Cause of m/z = 56 peak in 4-methyl-1-pentanol

This is the mass spectrum for 4-methylpentan-1-ol:

From its structural formula, what could be the fragmentation which results in a peak at $$m/z = 56?$$

I was considering a few possibilities; could it be $$\ce{C3H4O+}?$$

Unfortunately I did not find a high resolution spectrum of this compound, which would have quickly answered your question.

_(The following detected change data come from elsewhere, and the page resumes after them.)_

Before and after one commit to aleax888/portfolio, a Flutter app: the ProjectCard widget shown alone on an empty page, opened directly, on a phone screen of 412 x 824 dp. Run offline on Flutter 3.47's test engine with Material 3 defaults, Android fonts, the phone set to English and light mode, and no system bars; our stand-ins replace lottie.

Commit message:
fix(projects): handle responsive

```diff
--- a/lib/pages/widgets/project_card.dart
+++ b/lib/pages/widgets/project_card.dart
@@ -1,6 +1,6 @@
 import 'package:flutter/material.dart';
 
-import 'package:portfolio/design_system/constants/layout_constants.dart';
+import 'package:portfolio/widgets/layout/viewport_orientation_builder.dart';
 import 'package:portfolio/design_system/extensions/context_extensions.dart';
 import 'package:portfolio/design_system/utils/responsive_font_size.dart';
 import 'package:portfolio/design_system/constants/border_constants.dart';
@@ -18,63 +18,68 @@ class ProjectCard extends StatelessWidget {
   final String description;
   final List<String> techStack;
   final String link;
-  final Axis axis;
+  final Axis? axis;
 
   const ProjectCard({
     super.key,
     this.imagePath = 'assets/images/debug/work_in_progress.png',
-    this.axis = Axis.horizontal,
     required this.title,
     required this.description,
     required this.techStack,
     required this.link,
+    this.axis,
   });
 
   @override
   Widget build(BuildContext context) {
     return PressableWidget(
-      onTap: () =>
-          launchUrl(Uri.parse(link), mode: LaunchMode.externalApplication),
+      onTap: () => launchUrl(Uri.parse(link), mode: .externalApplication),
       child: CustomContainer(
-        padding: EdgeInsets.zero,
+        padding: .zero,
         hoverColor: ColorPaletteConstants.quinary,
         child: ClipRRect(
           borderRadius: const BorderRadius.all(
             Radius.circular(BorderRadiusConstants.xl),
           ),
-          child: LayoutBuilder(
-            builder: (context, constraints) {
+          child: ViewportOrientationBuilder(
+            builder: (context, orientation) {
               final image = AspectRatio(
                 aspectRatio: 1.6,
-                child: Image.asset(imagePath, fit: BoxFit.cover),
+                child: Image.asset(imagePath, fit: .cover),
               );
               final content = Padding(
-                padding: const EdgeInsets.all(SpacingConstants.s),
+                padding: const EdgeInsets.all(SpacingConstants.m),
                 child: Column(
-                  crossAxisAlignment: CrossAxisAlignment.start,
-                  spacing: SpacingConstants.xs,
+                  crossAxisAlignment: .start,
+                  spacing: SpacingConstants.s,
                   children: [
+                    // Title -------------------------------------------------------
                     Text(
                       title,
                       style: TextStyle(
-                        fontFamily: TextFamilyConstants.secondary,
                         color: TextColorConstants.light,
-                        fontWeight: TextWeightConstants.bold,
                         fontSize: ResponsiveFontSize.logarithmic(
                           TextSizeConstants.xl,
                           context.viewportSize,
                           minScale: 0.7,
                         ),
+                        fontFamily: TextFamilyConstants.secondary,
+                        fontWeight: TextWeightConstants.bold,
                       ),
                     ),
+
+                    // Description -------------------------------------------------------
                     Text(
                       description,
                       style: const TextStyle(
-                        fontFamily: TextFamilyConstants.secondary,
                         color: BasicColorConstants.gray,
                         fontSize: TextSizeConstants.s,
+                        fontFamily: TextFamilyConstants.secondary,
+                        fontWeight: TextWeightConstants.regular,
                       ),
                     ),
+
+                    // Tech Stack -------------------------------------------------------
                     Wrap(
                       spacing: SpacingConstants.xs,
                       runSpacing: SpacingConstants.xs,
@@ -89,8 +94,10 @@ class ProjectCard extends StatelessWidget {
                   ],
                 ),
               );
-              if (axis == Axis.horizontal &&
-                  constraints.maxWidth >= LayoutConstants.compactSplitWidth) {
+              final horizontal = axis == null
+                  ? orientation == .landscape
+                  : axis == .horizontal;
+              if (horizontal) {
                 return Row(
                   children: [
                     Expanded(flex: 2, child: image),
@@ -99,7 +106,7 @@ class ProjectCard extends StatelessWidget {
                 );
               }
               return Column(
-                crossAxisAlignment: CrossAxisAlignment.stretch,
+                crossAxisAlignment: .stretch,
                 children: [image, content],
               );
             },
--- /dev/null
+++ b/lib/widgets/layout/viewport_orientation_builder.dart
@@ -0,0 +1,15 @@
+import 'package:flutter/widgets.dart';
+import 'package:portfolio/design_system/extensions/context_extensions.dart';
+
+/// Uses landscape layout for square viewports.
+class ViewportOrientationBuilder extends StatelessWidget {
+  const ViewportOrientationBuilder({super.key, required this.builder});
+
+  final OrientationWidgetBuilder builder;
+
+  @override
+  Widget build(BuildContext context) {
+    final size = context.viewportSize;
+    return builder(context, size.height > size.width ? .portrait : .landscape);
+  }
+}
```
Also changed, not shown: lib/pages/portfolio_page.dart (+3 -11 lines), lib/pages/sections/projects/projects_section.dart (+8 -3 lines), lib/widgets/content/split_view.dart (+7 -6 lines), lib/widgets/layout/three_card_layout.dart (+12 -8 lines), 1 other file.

Nevertheless, ionized alcohols and even more primary alcohols have a main fragmentation pathway which is the loss of water to yield an ionized alkene. In this case, the corresponding alkene would be 4-methyl-1-pentene, at m/z 84. The peak is present although rather small in the EI spectrum. From there, it is quite obvious, when one looks at the fragmentation spectrum of 4-methyl-1-pentene (NIST Webbook spectrum), that it shares a lot of similarities with the 4-methylpentan-1-ol EI spectrum. (See for instance peaks at m/z 69, 56, 43, 42, 41.) From there, it is quite likely that the m/z 56 peak is ionized isobutene ($$\ce{C_4H_8}^{\bullet +}$$) arising from a retro-ene type rearrangement.